A Cryptocurrency Collective Has Been Revealed as the $4 Million Buyer of Martin Shkreli’s Collectible Wu-Tang Clan Album
The collective, PleasrDAO, has also bought NFTs from Pussy Riot and Edward Snowden.
After disgraced pharmaceutical executive Martin Shkreli was convicted of securities fraud in 2017, he was forced to relinquish his assets, including a highly collectible edition of the Wu-Tang Clan album Once Upon a Time in Shaolin. The U.S. government sold it this past summer for $4 million to, it has now been revealed, a cryptocurrency collective called PleasrDAO.
Shkreli, who is now serving a seven-year prison sentence, placed the winning $2 million bid on the record via the online auction house Paddle 8 in 2015. The album is encased in an engraved nickel-silver box and is accompanied by a leather-bound parchment book.

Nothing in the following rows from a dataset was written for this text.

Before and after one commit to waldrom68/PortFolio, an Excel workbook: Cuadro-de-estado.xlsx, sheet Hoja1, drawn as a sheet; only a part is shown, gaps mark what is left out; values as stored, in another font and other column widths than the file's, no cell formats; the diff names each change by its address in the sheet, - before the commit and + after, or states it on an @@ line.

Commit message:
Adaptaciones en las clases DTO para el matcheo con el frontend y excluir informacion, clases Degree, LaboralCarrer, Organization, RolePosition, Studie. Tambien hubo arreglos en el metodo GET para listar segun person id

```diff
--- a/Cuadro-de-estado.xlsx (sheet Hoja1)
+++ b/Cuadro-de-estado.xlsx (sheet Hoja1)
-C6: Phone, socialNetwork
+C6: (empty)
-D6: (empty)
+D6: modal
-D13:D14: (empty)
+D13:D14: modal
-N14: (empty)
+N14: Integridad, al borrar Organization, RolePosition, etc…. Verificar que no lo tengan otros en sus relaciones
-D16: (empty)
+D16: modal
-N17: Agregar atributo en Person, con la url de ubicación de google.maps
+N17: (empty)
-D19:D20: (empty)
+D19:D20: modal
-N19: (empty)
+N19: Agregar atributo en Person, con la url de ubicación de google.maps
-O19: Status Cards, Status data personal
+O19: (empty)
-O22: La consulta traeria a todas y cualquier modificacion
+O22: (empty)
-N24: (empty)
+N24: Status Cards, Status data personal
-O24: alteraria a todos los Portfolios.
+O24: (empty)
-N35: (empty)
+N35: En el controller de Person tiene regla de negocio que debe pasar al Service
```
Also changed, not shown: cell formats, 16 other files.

The collective, which has been storing the record in a New York City vault, says they want to make the two discs’ 31 tracks more widely available to listeners. But that’s despite Wu-Tang’s leader, RZA, and producer, Cilvaringz, specifying in the original sale that the music could not be publicly released for 88 years, until 2103. (The idea would be playing it for fans in small-scale exhibitions or listening events.)
“This album at its inception was a kind of protest against rent-seeking middlemen, people who are taking a cut away from the artist. Crypto very much shares that same ethos,” the collective’s “chief pleasing officer,” Jamis Johnson, told the New York Times. “The album itself is kind of the O.G. NFT.”
In fact, the new sale came with an NFT instead of a physical ownership deed. PleasrDAO paid $4 million in cryptocurrency to an intermediary represented by Peter Scoolidge, a lawyer who helped broker the deal with Cilvaringz.
The government received what was “publicly known to be owed under the asset forfeiture order,” Scoolidge told the Times, or about $2.2 million according to recent court filings.
Ahead of the sale, Scoolidge was given the rare opportunity to listen to the record in order to determine it was in working order. He used a Discman, playing the music for a select group of law enforcement and representatives of the U.S. Marshals, the U.S. attorney’s office, and the Department of Justice.
“As you can imagine, the tracks have a lot of colorful language on them, [so] there’s a lot of giggling [as] people who are not hip-hop people [are] listening to this stuff,” Scoolidge told Rolling Stone. “It was pretty funny.”
The collective that bought the album has 74 members. The group’s name is a portmanteau based on the NFT artist Pplpleasr and the acronym D.A.O., which stands for “decentralized autonomous organization.”
Since it was founded less than a year ago, the collective has acquired a number of high-profile digital works, including NFTs by Edward Snowden and Pussy Riot, as well as one based on the popular Doge meme, which it began selling to the public in fractional shares.
“This beautiful piece of art, this ultimate protest against middlemen and rent seekers of musicians and artists, went south by going into the hands of Martin Shkreli, the ultimate internet villain,” Johnson told Rolling Stone.
Follow Artnet News on Facebook:
Want to stay ahead of the art world? Subscribe to our newsletter to get the breaking news, eye-opening interviews, and incisive critical takes that drive the conversation forward.